Spider-Man, where are you coming from? Spider-Man, nobody knows who you aaaaaaarrrrrrrrreeeeee!
Motion comic technology has been around for decades. Some might even say it peaked in the 1970s with Spidey Super Stories on The Electric Company:
That's Morgan Freeman narrating, by the way, long before Morgan Freeman narrating stuff became a thing. In all fairness, though, those were really a hybrid of motion comics and live action, but as far as the underlying technology, things haven't really advanced all that much in 45 years.
2008 brought us the Watchmen motion comic, narrated by Tom Stechschulte. This is notable both for being better than Zack Snyder's movie adaptation, and for the fact that Stechschulte performs the voices for all of the characters, which sounds kind of silly.
Marvel tried to get back in the motion comic game in 2009 with Astonishing X-Men: Gifted and follow-ups like Spider-Woman: Agent of S.W.O.R.D.. In case you're wondering, "The Great One" Brian Bendis's trademark dialog sounds exactly as it reads when spoken aloud. Kooties!
Unfortunately, motion comics have never really taken off, probably due mostly to the fact that animated superhero adventures can be found in dozens of actual cartoon series that feel more natural and tend to have a much higher production value, while the comics medium is almost certainly best consumed in its original form, rather than trying to shoehorn it into a cartoon. That being said, motion comics do allow stories that might not otherwise be adapted for animated or live action to come alive, and there is something to be said for using the original art. Still, reception to motion comics has always been mixed at best, and their success limited.
But, as the old adage goes, if at first you don't succeed, wait five years and try again under a different name. That's what Marvel is doing today, as they launch a "brand new" line of "video comics" that look suspiciously exactly like the "motion comics" that came before them. Marvel has released 3 episodes of Spider-Man and Iron Man: Training Day along with Black Panther: The Visitor on the Disney XD YouTube channel and the Disney XD App. The description of the comics, from Marvel's website:
In "Training Day," super powers don't come with a training manual! After Spider-Man (Cole Howard) stops some crooks from robbing a Stark Enterprises facility, Iron Man decides to pay him back with a little help from FRIDAY (Tabitha St Germain) and some on-the-job training.

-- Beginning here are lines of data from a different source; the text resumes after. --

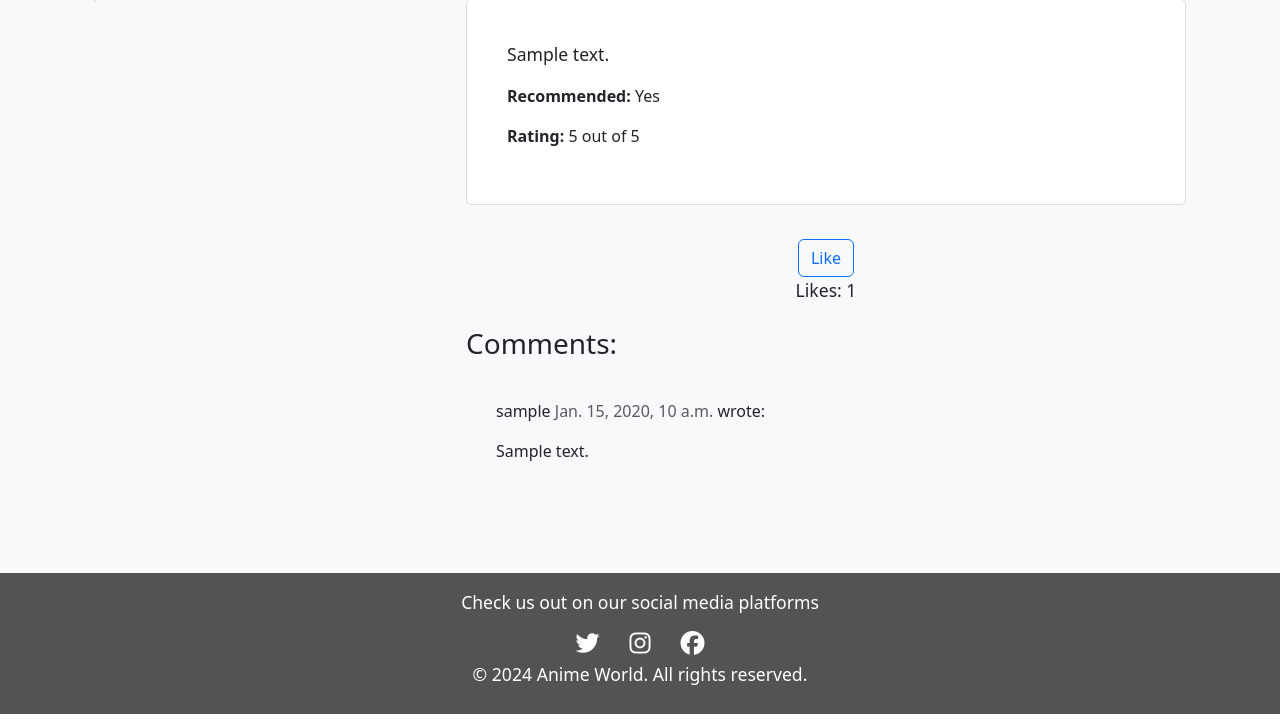
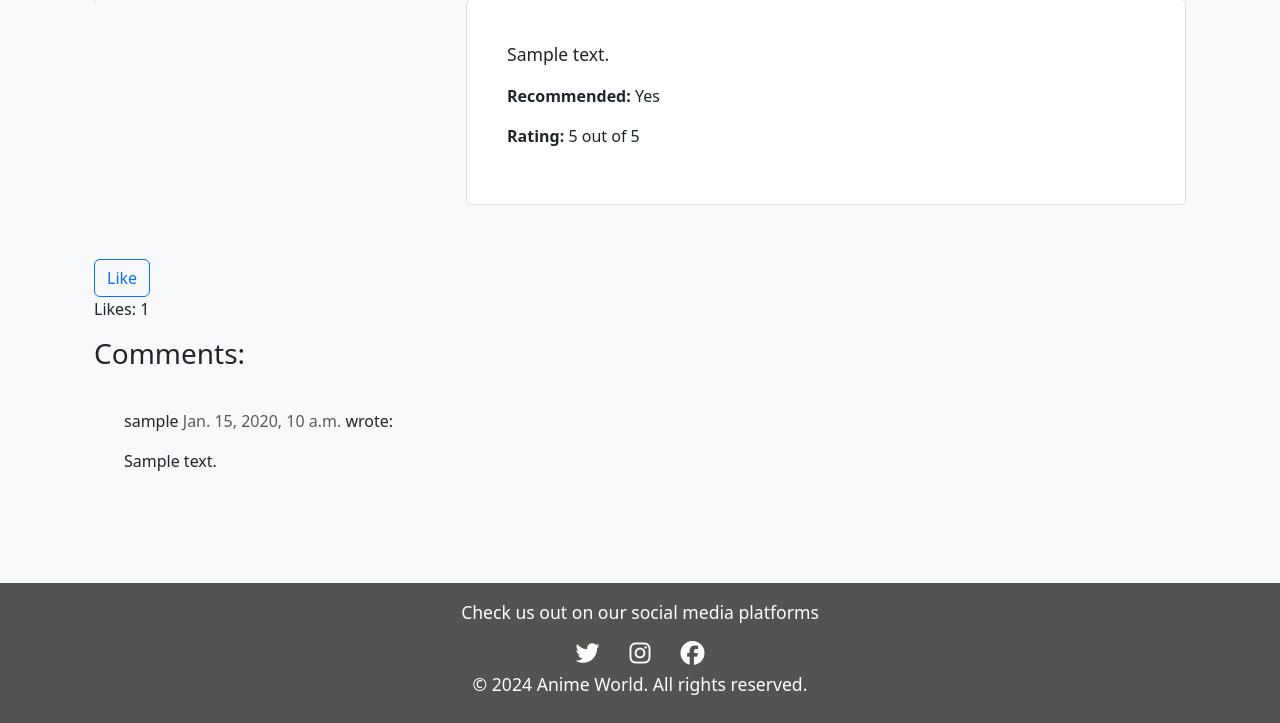
Before and after one commit to Triz22/final-project, a Django app: page /1/ in a window 1280 px wide. Shown: the part 281-1004 px from the top of the page. Run offline with Django 4.2, Linux system fonts and the light colour scheme; tables that the repository leaves empty hold one stand-in row (values such as "Sample post"); some libraries are stand-ins or nearby versions.

Commit message:
restructure post detail page

```diff
--- a/blog/templates/blog/post_detail.html
+++ b/blog/templates/blog/post_detail.html
@@ -32,7 +32,9 @@
                     <p><strong>Rating:</strong> {{ post.rating }} out of 5</p>
                 </div>
             </div>
-            <div class="text-center mb-4">
+        </div>
+        <div class="row">
+            <div class="col-md-4">
                 <form method="post" action="{% url 'post_like' post.id %}">
                     {% csrf_token %}
                     <button type="submit" class="btn btn-outline-primary">
@@ -45,6 +47,9 @@
                 </form>
                 <p>Likes: {{ post.total_likes }}</p>
             </div>
+        </div>
+        <div class="row">
+            <div class="col-6">
                 <h3>Comments:</h3>
                 <div class="card-body">
                     {% for comment in comments %}
@@ -59,5 +64,7 @@
             </div>
         </div>
     </div>
+</div>
+</div>
 
 {% endblock content %}
```
Lines whose indentation alone changed are shown as unchanged.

Iron Man's plan goes awry when D-List villain, Batroc the Leaper (Marc Oliver), reveals some major upgrades that push him to the A-List. Both Spider-Man and Iron Man (Brian Drummond) are going to have to learn some new tricks if they're going to be able to best Batroc 2.0.
In "The Visitor," Black Panther (Omari Newton) gets a visit from envoy Everett K. Ross (Brian Drummond) to discuss security for a possible international summit in Wakanda. The visit is interrupted when Super Villain Ghost (Marc Oliver) appears to steal Wakandan treasure. Black Panther and his loyal Dora Milaje (Evans Johnson) have to both stop Ghost and show Ross why Wakanda has never been conquered or invaded.
And now, you can watch them all below:
Not bad… but I think I'll stick with the classics: